My corp owns a C6 wormhole, though we’re part of a null-sec alliance. We do that sort of thing; while we all PvP, we each dabble in other areas of the game. Some of us like to do industry, some rat, some do PI, some market trade, and some of us run wormhole sites to earn isk. It makes for a well-balanced group.
We recently dropped an astrahus in our wormhole, so I was eager to get some ships in there. I occasionally scan down WH chains to find targets to kill, and I figured that basing that clone out of the wormhole with my hunting ships made more sense than waiting for a good connection in our null system. Go where the fish are, right?

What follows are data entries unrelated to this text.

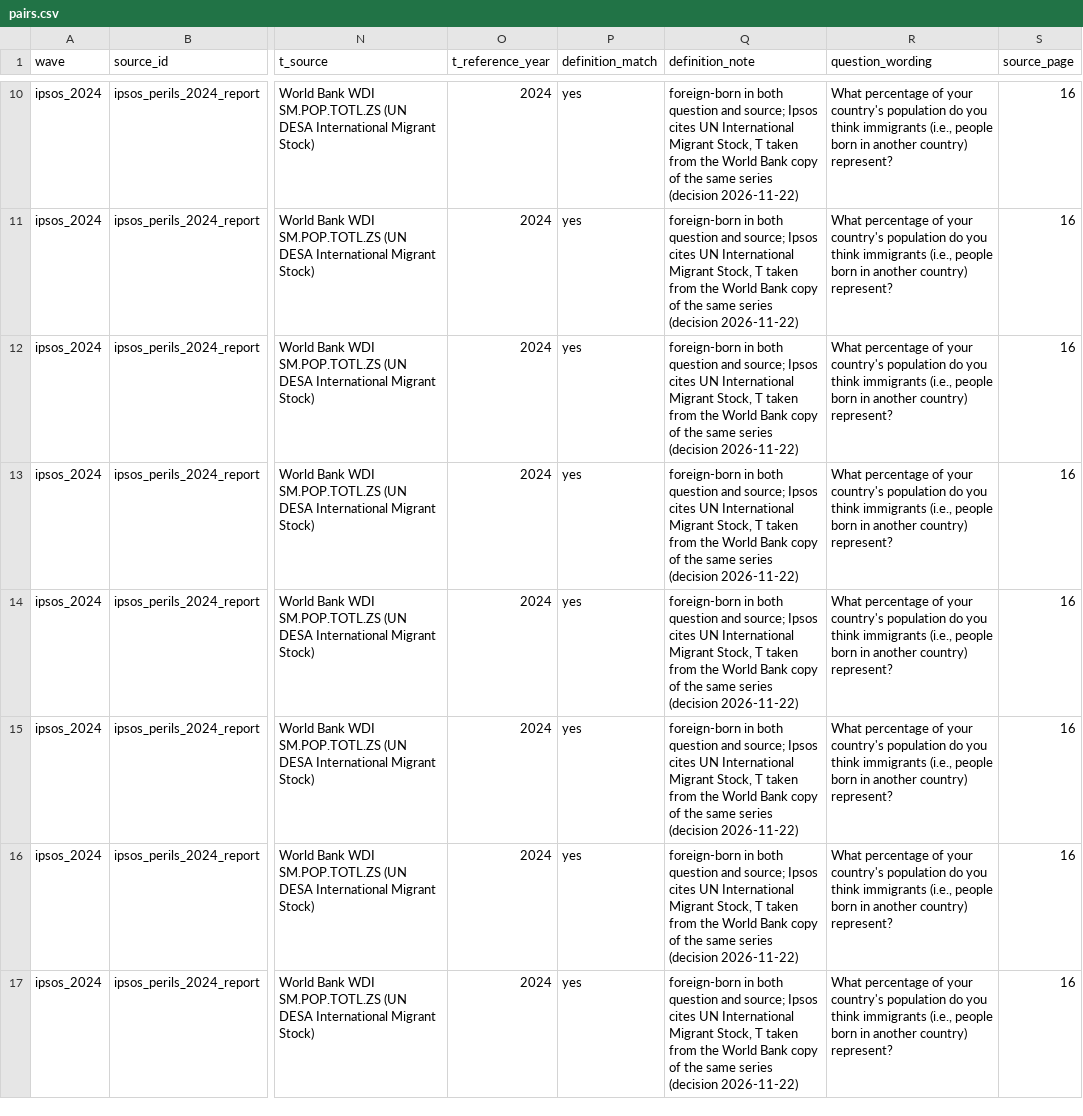
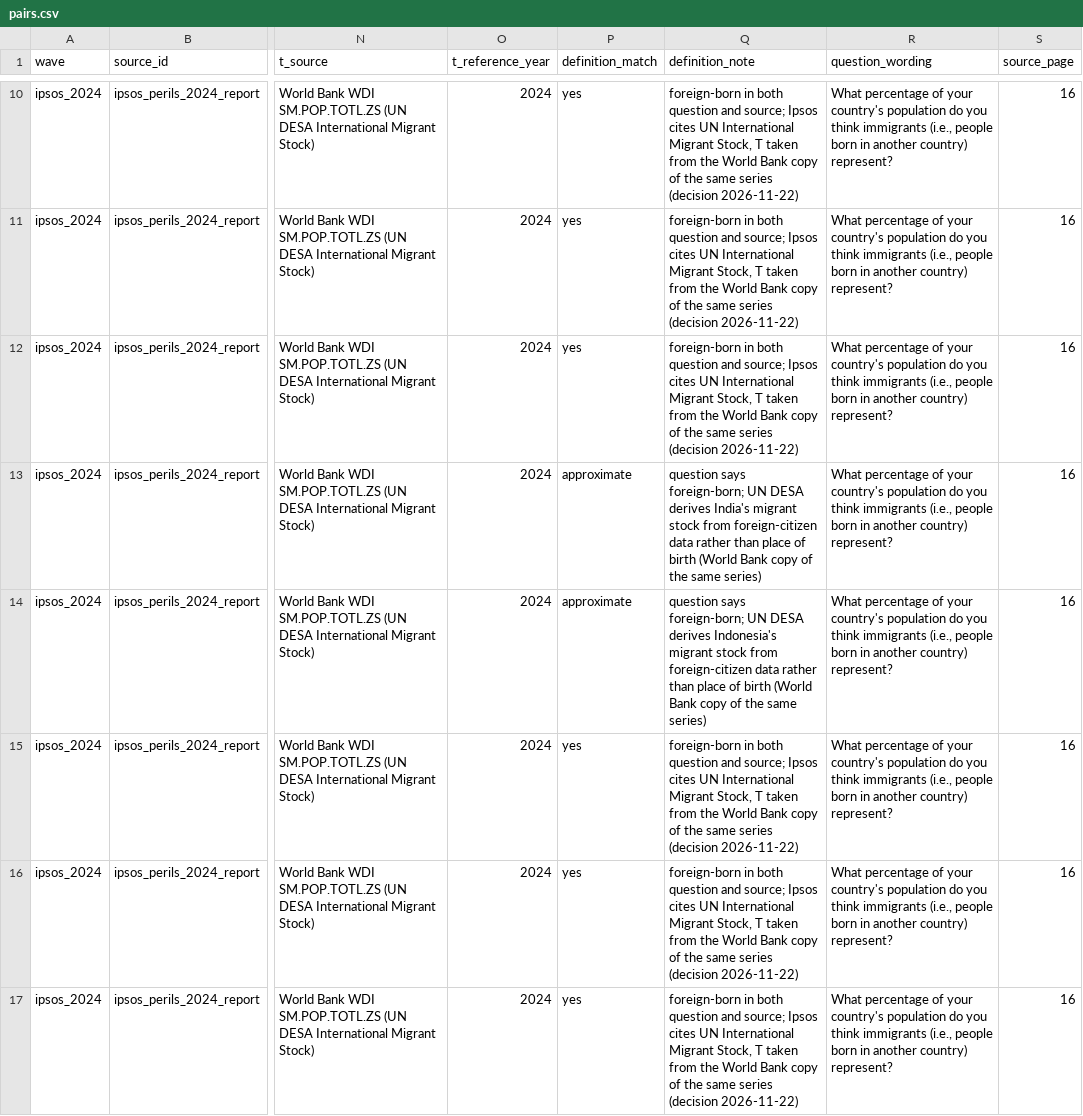
Before and after one commit to tanya-bas/misperception-bench, a CSV file: data/pairs.csv, drawn as a sheet; only a part is shown, gaps mark what is left out; the diff covers the shown part only; the diff names each change by its address in the sheet, - before the commit and + after, or states it on an @@ line.

```diff
--- a/data/pairs.csv
+++ b/data/pairs.csv
-P13:P14 (definition_match): yes
+P13:P14 (definition_match): approximate
-Q13 (definition_note): foreign-born in both question and source; Ipsos cites UN International Migrant Stock, T taken from the World Bank copy of the same series (decision 2026-11-22)
+Q13 (definition_note): question says foreign-born; UN DESA derives India's migrant stock from foreign-citizen data rather than place of birth (World Bank copy of the same series)
-Q14 (definition_note): foreign-born in both question and source; Ipsos cites UN International Migrant Stock, T taken from the World Bank copy of the same series (decision 2026-11-22)
+Q14 (definition_note): question says foreign-born; UN DESA derives Indonesia's migrant stock from foreign-citizen data rather than place of birth (World Bank copy of the same series)
```
Also changed, not shown: 170 edited cells elsewhere in this file, 6 other files.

I had my first ship – a Proteus that could scan down future connections to k-space for stocking a few more vessels – and three separate times, I headed to our connection only to find that the static hole had closed before I could arrive. Finally, on the fourth day, I managed to each the hole. I was ready to clone jump back to known space, happy to have successfully inserted a clone in my destination.
Only, I couldn’t clonejump out. Checking the settings, I thought I figured out why: our clone bay was offline. Checking online, I saw that it required three days’ worth of fuel to online, and we didn’t have any fuel in the astrahus. Frustrated, I asked in Discord if there were any plans to online it.
And that’s when I came across a single line’s reference in the dev blog, “Cloning Centers in wormhole space structures will not allow players to jump clone back into the system, but can be used to swap clones around.” It didn't matter if it was online or not. No jumping for me.
At first, I couldn’t understand this. It made no sense. Why limit clone-jumping in wormhole space? From a lore perspective, it didn’t make sense that one’s consciousness could be swapped when you died (all medical clones were in k-space, after all), but not when you wished. If the good people of the medical community could do one, they could do another just as easily.
But moreover, it struck me as an unnecessary limitation. With a single character, I can have one clone to run incursions, one clone to do industry, one to operate with a null-sec alliance, one to roam low-sec, and a final one to run missions if I choose. But, I can’t include wormholes in that mix. Preventing clonejumping to wormhole space effectively forces players interested in higher-end wormhole activity to limit themselves to that kind of game with that character.
Any case you could make about why a character should be limited to only wormholes can easily be made for any other type of gameplay. “Wormholes are supposed to be cut off!” one might say. I’d argue that it’s not isolation, but the randomness and the need to work for your connection that defines wormholes. Resupply routes aren’t secure, but that doesn’t mean you should be completely locked into that one playstyle, does it? Plus, medical clones!
But, then I started thinking about what it meant to live in wormholes. In wormholes, you’re helpless without the ability to scan. You’re entirely dependent upon maintaining wormhole control in a system to both protect yourself and keep supply lines in the case of siege. Ultimately, if you are besieged, all you have to save yourself is what you pre-stocked in your hole. With the constant shifting of wormhole chains, even if you do manage to get a ship through an enemy blockade, you have to hope you can find a suitable connection to resupply and bring in reinforcements. Conquering an enemy means staging ships surreptitiously for weeks until you have the power to wear down your enemy in a protracted battle. Nothing happens quickly.
Now, that perspective really starts to change judgments about jump clones. It’s not as much that CCP wants to lock wormhole players into a single playstyle, but rather that allowing jump clones seems to undermine the isolation and siege behavior you currently see. Right now, the only way out of a wormhole when under attack is to punch through or die.
Dying. Prior to citadels, if you were podded in a wormhole, your medical clone emerged in whichever k-space system you set it for. Now, with an online clone service, your citadel can serve as your medical station… but only if you prepared for it ahead of time. How many people forget to set their medical clones properly? And even if they do, they’ve lost their implants and must diminish the stock on-hand if they want to plug in again.
Scarcity. If wormholes are about anything, they’re about scarcity. And jump cloning freely seems to take some of that away.
So, yeah, I get it now. It’s inconvenient, and locks me out of using our wormhole as a staging system, but it looks like there’s a reason for it after all.